[Front-end code change data]
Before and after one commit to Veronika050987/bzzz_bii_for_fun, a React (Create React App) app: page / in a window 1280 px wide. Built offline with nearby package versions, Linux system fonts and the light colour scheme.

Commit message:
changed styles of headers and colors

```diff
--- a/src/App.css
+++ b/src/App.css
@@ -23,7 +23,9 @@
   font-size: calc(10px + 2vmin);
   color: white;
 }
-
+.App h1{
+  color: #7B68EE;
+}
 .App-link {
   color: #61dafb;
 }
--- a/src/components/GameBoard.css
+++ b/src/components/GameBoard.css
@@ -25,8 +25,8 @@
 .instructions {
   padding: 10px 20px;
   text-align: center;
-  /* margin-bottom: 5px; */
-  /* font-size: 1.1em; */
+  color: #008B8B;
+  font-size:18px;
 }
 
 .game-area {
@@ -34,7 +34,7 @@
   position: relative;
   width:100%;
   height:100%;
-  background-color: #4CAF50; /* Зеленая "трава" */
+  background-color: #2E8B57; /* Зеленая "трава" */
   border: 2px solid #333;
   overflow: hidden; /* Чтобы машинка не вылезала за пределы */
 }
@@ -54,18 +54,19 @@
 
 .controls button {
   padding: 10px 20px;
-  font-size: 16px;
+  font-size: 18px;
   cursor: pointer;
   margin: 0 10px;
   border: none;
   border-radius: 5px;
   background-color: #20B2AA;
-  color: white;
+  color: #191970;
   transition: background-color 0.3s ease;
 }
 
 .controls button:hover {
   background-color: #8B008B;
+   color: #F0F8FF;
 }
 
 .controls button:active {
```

--

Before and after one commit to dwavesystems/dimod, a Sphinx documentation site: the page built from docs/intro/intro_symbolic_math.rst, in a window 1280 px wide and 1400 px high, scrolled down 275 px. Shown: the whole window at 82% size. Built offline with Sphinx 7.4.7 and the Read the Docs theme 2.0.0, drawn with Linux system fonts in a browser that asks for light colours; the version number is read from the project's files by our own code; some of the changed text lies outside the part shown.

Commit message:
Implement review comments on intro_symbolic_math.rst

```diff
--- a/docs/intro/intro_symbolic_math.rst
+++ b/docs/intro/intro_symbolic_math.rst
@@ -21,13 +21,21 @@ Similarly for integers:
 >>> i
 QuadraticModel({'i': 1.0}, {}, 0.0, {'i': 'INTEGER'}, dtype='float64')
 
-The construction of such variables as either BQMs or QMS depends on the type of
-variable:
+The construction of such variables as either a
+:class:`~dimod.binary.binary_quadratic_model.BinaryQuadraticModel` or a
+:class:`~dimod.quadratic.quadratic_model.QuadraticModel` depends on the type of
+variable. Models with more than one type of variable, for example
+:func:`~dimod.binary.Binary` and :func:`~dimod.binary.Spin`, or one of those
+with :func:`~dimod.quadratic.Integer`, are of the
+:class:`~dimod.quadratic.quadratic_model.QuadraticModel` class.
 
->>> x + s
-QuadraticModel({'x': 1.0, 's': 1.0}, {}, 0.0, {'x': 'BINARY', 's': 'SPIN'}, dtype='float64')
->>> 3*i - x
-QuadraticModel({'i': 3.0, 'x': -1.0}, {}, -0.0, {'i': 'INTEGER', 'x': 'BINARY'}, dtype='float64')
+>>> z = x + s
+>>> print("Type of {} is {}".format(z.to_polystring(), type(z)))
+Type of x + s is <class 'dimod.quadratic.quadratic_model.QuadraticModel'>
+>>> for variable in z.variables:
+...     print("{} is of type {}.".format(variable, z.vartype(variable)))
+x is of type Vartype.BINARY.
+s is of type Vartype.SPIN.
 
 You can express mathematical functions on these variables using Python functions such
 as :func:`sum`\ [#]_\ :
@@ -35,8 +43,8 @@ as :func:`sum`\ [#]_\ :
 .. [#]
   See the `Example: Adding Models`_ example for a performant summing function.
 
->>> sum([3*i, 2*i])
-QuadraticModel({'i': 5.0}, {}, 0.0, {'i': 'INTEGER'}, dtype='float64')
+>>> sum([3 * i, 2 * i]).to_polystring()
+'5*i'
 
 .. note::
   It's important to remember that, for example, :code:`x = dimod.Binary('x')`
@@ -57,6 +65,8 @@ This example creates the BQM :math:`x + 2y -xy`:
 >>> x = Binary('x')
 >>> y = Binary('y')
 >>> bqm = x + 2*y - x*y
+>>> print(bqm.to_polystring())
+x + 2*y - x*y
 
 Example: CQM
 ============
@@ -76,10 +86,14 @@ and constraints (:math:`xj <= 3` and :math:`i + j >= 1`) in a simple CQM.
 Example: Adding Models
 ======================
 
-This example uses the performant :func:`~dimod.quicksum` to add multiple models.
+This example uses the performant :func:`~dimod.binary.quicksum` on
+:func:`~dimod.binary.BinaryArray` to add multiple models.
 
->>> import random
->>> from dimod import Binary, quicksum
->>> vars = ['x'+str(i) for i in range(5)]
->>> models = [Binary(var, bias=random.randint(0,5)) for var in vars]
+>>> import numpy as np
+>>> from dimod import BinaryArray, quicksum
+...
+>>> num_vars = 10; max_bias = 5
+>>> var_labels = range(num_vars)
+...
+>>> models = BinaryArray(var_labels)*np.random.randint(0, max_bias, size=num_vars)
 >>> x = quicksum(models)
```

What is being asked: Say how many lines above include "window", please, and nothing else.

Completed task: 2